Blog 4: Academic research & Ethical Issues

The term: “toxic masculinity” has become popular in recent years, linking violence and sexism with men. It has become prevalent in these times we live in right now where everyone is a special snowflake and trying to be “woke”. Instead of pooling the opinions of everyone for the discussion and trying to understand why people have personal values and understanding of something. The media and Internet especially creates a pro-snowflake environment which censors everything that goes against their beliefs and challenges the universal right of free speech and discussion on the Internet. The special snowflakes lock themselves in their bubbles where everything caters to their belief system. There is no room for argument or outside opinion. They have created Lalaland for themselves on the Internet.

Masculinity now is portrayed as old-fashioned: aggressive and misogynistic. Men have become overly sensitive. Here is a short video of what university students nowadays think about toxic masculinity:

It is funny how everyone seems to be against this toxic masculinity phenomenon, but no one seems to be able to pinpoint what exactly it is. Almost as if the students were spewing propaganda.

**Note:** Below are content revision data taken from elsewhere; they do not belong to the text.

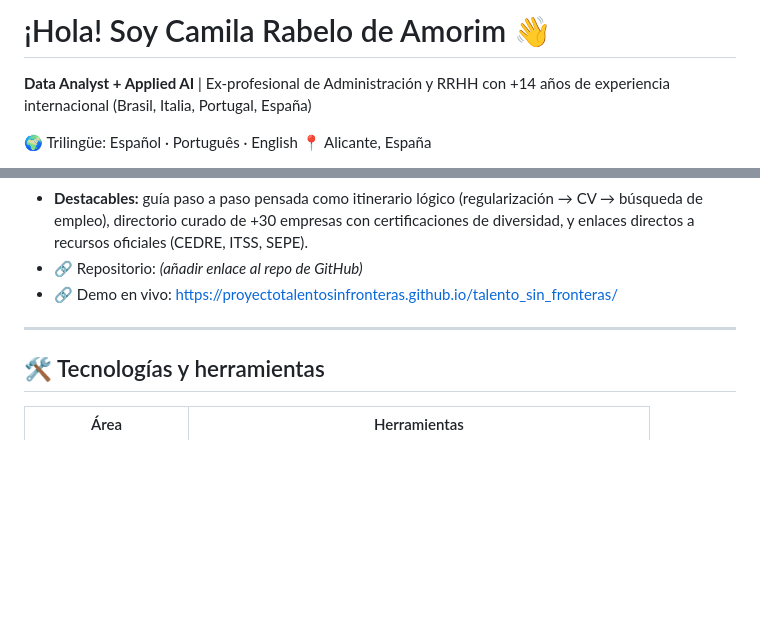
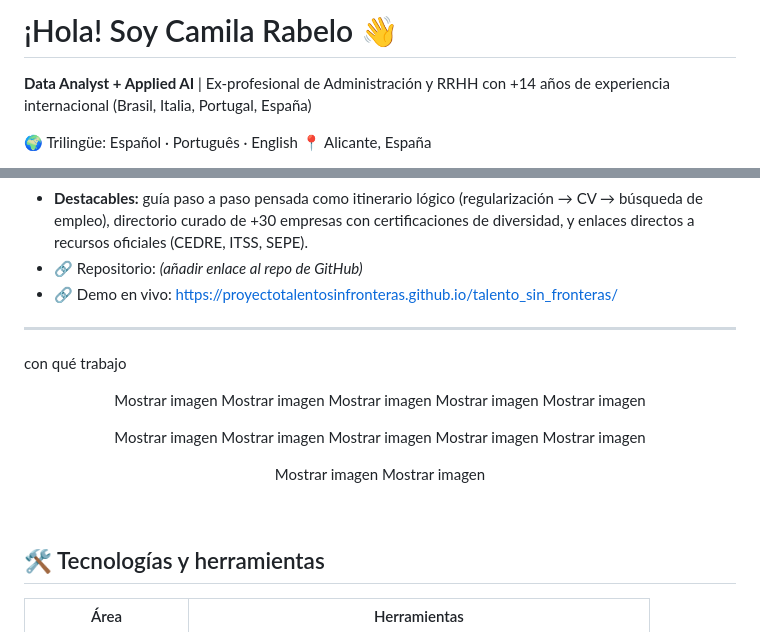
Before and after one commit to presenciaonlineprofesional/PresencIA, a Markdown page: README.md, 2 parts joined by grey strips. Drawn GitHub-style; blank space fills up the shorter version.

Commit message:
Revise introduction and add technologies section
Updated name in the introduction and added a section for technologies and tools.

```diff
--- a/README.md
+++ b/README.md
@@ -1,4 +1,4 @@
-# ¡Hola! Soy Camila Rabelo de Amorim 👋
+# ¡Hola! Soy Camila Rabelo 👋
 
 **Data Analyst + Applied AI** | Ex-profesional de Administración y RRHH con +14 años de experiencia internacional (Brasil, Italia, Portugal, España)
 
@@ -32,6 +32,16 @@ Plataforma web integral de orientación laboral para personas extranjeras que bu
 - 🔗 Demo en vivo: https://proyectotalentosinfronteras.github.io/talento_sin_fronteras/
 
 ---
+con qué trabajo
+<div align="center">
+
+Mostrar imagen Mostrar imagen Mostrar imagen Mostrar imagen Mostrar imagen
+
+Mostrar imagen Mostrar imagen Mostrar imagen Mostrar imagen Mostrar imagen
+
+Mostrar imagen Mostrar imagen
+
+</div> <br>
 
 ## 🛠️ Tecnologías y herramientas
 
```
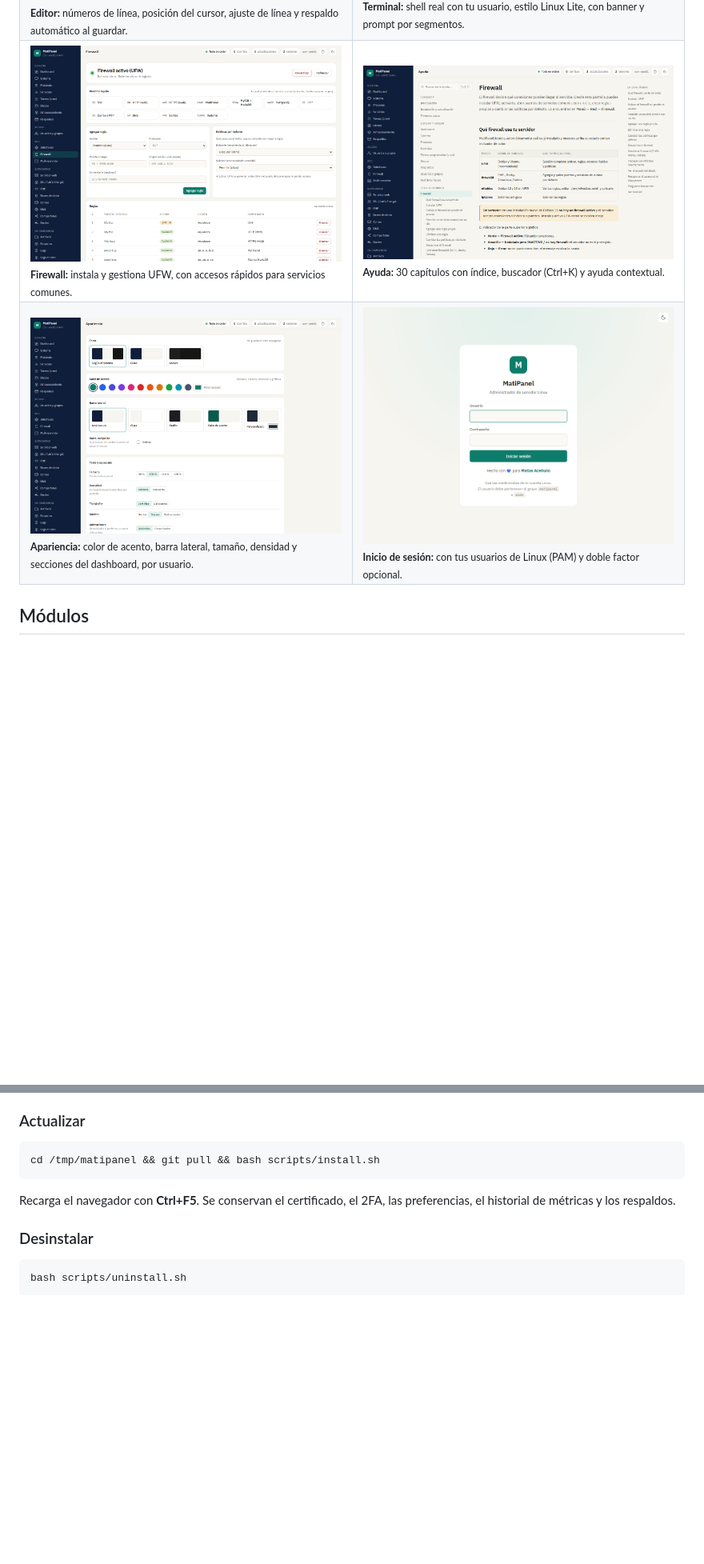
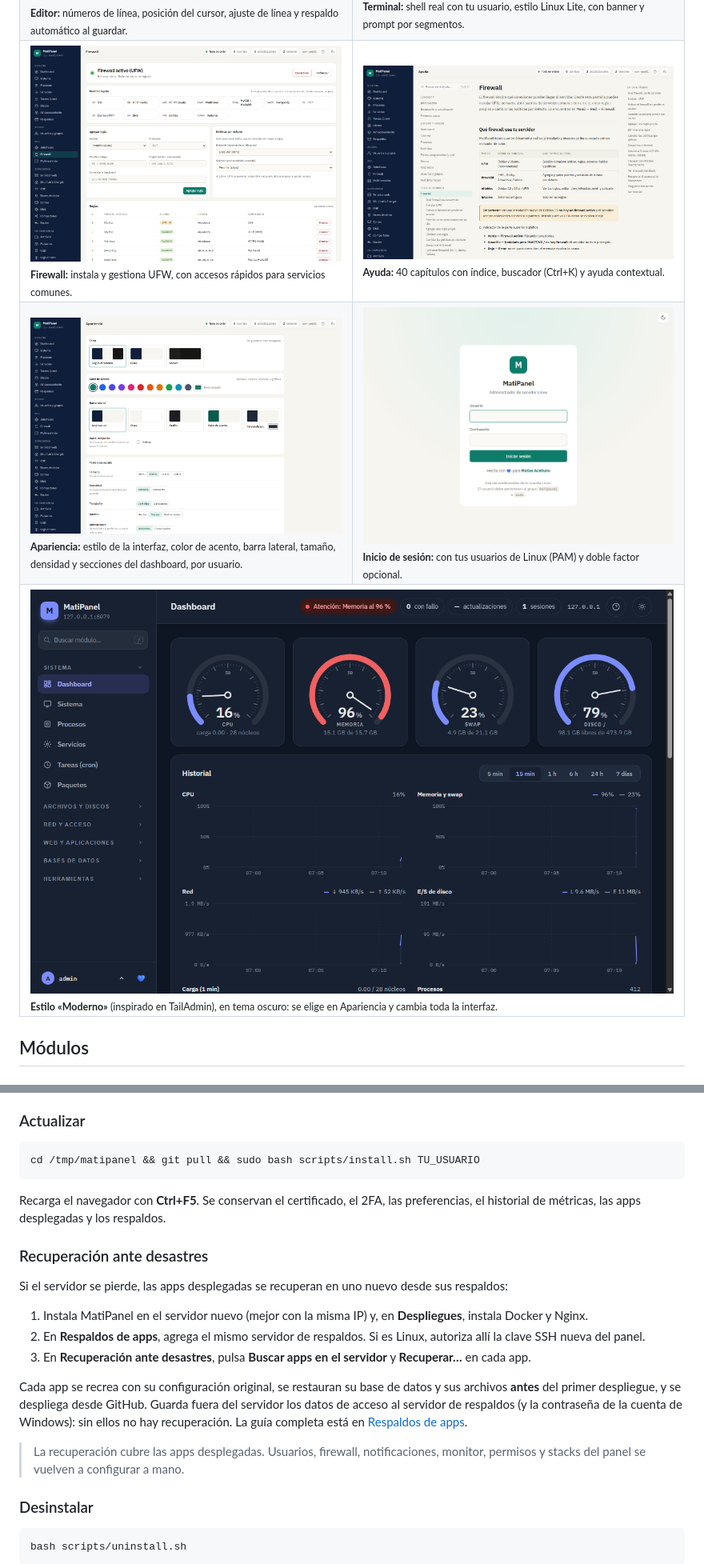
Before and after one commit to DeathPaul1125/matipanel, a Markdown page: README.md, 2 parts joined by grey strips. Shown at 80% size. Rendered like a GitHub page; pictures changed too: docs/screenshots/dashboard-moderno.png (added); blank space fills up the shorter version.

````diff
--- a/README.md
+++ b/README.md
@@ -26,11 +26,14 @@ Administra tu servidor Debian desde el navegador: estado del sistema, servicios,
   </tr>
   <tr>
     <td><img src="docs/screenshots/firewall.png" alt="Firewall"><br><sub><b>Firewall:</b> instala y gestiona UFW, con accesos rápidos para servicios comunes.</sub></td>
-    <td><img src="docs/screenshots/ayuda.png" alt="Ayuda integrada"><br><sub><b>Ayuda:</b> 30 capítulos con índice, buscador (Ctrl+K) y ayuda contextual.</sub></td>
+    <td><img src="docs/screenshots/ayuda.png" alt="Ayuda integrada"><br><sub><b>Ayuda:</b> 40 capítulos con índice, buscador (Ctrl+K) y ayuda contextual.</sub></td>
   </tr>
   <tr>
-    <td><img src="docs/screenshots/apariencia.png" alt="Apariencia"><br><sub><b>Apariencia:</b> color de acento, barra lateral, tamaño, densidad y secciones del dashboard, por usuario.</sub></td>
+    <td><img src="docs/screenshots/apariencia.png" alt="Apariencia"><br><sub><b>Apariencia:</b> estilo de la interfaz, color de acento, barra lateral, tamaño, densidad y secciones del dashboard, por usuario.</sub></td>
     <td><img src="docs/screenshots/login.png" alt="Inicio de sesión"><br><sub><b>Inicio de sesión:</b> con tus usuarios de Linux (PAM) y doble factor opcional.</sub></td>
+  </tr>
+  <tr>
+    <td colspan="2"><img src="docs/screenshots/dashboard-moderno.png" alt="Estilo Moderno"><br><sub><b>Estilo «Moderno»</b> (inspirado en TailAdmin), en tema oscuro: se elige en Apariencia y cambia toda la interfaz.</sub></td>
   </tr>
 </table>
 
@@ -125,10 +128,22 @@ MatiPanel usa versionado semántico (`MAYOR.MENOR.PARCHE`); la versión está en
 ### Actualizar
 
 ```bash
-cd /tmp/matipanel && git pull && bash scripts/install.sh
+cd /tmp/matipanel && git pull && sudo bash scripts/install.sh TU_USUARIO
 ```
 
-Recarga el navegador con **Ctrl+F5**. Se conservan el certificado, el 2FA, las preferencias, el historial de métricas y los respaldos.
+Recarga el navegador con **Ctrl+F5**. Se conservan el certificado, el 2FA, las preferencias, el historial de métricas, las apps desplegadas y los respaldos.
+
+### Recuperación ante desastres
+
+Si el servidor se pierde, las apps desplegadas se recuperan en uno nuevo desde sus respaldos:
+
+1. Instala MatiPanel en el servidor nuevo (mejor con la misma IP) y, en **Despliegues**, instala Docker y Nginx.
+2. En **Respaldos de apps**, agrega el mismo servidor de respaldos. Si es Linux, autoriza allí la clave SSH nueva del panel.
+3. En **Recuperación ante desastres**, pulsa **Buscar apps en el servidor** y **Recuperar…** en cada app.
+
+Cada app se recrea con su configuración original, se restauran su base de datos y sus archivos **antes** del primer despliegue, y se despliega desde GitHub. Guarda fuera del servidor los datos de acceso al servidor de respaldos (y la contraseña de la cuenta de Windows): sin ellos no hay recuperación. La guía completa está en [Respaldos de apps](app/docs/57-respaldos-apps.md#recuperación-ante-desastres).
+
+> La recuperación cubre las apps desplegadas. Usuarios, firewall, notificaciones, monitor, permisos y stacks del panel se vuelven a configurar a mano.
 
 ### Desinstalar
 
````
Also changed, not shown: other parts of README.md (+9 -5 lines).
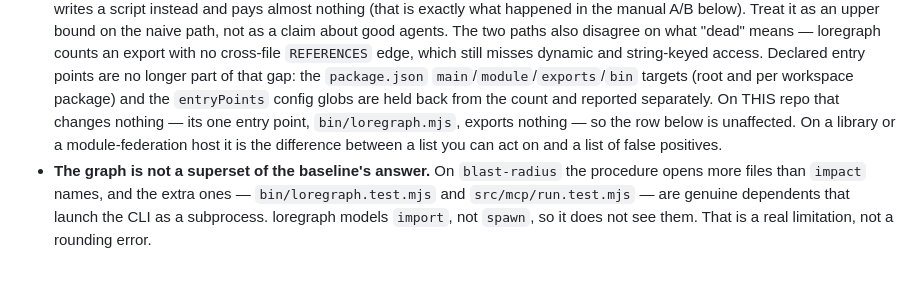
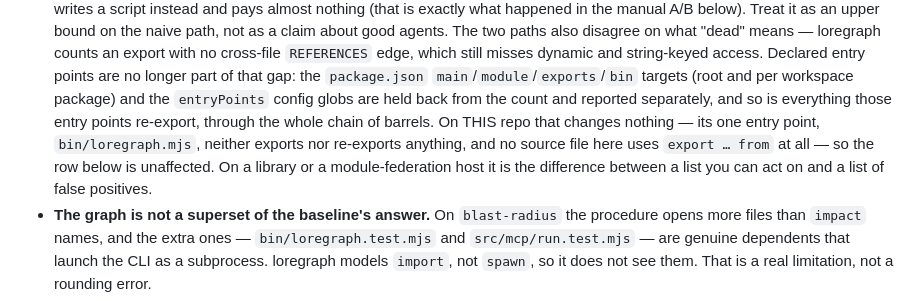
Before and after one commit to zvitaly7/codegraph, a Markdown page: bench/README.md, the part around the change. Rendered like a GitHub page; blank space fills up the shorter version.

```diff
--- a/bench/README.md
+++ b/bench/README.md
@@ -260,10 +260,12 @@ Read these before quoting any number from this page.
   string-keyed access. Declared entry points are no longer part of that gap: the
   `package.json` `main`/`module`/`exports`/`bin` targets (root and per workspace
   package) and the `entryPoints` config globs are held back from the count and
-  reported separately. On THIS repo that changes nothing — its one entry point,
-  `bin/loregraph.mjs`, exports nothing — so the row below is unaffected. On a
-  library or a module-federation host it is the difference between a list you can
-  act on and a list of false positives.
+  reported separately, and so is everything those entry points re-export, through
+  the whole chain of barrels. On THIS repo that changes nothing — its one entry
+  point, `bin/loregraph.mjs`, neither exports nor re-exports anything, and no
+  source file here uses `export … from` at all — so the row below is unaffected.
+  On a library or a module-federation host it is the difference between a list you
+  can act on and a list of false positives.
 - **The graph is not a superset of the baseline's answer.** On `blast-radius` the
   procedure opens more files than `impact` names, and the extra ones —
   `bin/loregraph.test.mjs` and `src/mcp/run.test.mjs` — are genuine dependents
```
Also changed, not shown: README.md (+7 -3 lines), README.ru.md (+7 -3 lines).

The American Psychology Association (APA) created a guideline for therapists working with boys and men. It held controversial views: stating masculinity in its core is damaging to men and those around them. Masculine men apparently, were less likely to take preventive health measures and more likely to take part in harmful activities like abusing alcohol and smoking. This “study” perpetuates the belief of traditional masculinity being negative.

The APA received a lot of flak online after posting this guideline and instead of accepting the validity of some criticism, released a public announcement in their website (now deleted): “When a man believes that he must be successful no matter who is harmed or his masculinity is expressed by being sexually abusive, disrespectful, and harmful to others, that man is conforming to the negative aspects associated with traditional masculinity.” So according to the APA, these negative behaviours are not related to an individual’s flaw in character but about “masculinity.” (Wright, 2019)

The guidelines’ heavy focus on “traditional masculinity” does not do much to help the boys and men. By failing to become compassionate and trying to understand people with values different from their own, setting up this guideline has not only offended but turned away men who were considering psychotherapy. Men and boys may want to seek out counsel to develop traditionally masculine behaviours. (being assertive, taking risks and controlling their emotions) These guidelines will only have an adverse effect, dissuading the men and boys from taking part in psychotherapy. The APA guidelines also display numerous usage of jargon such as power, privilege and microaggressions. Language like these are highly manipulative and makes the guidelines appear more ideological and less scientifically objective. (Ferguson, 2019)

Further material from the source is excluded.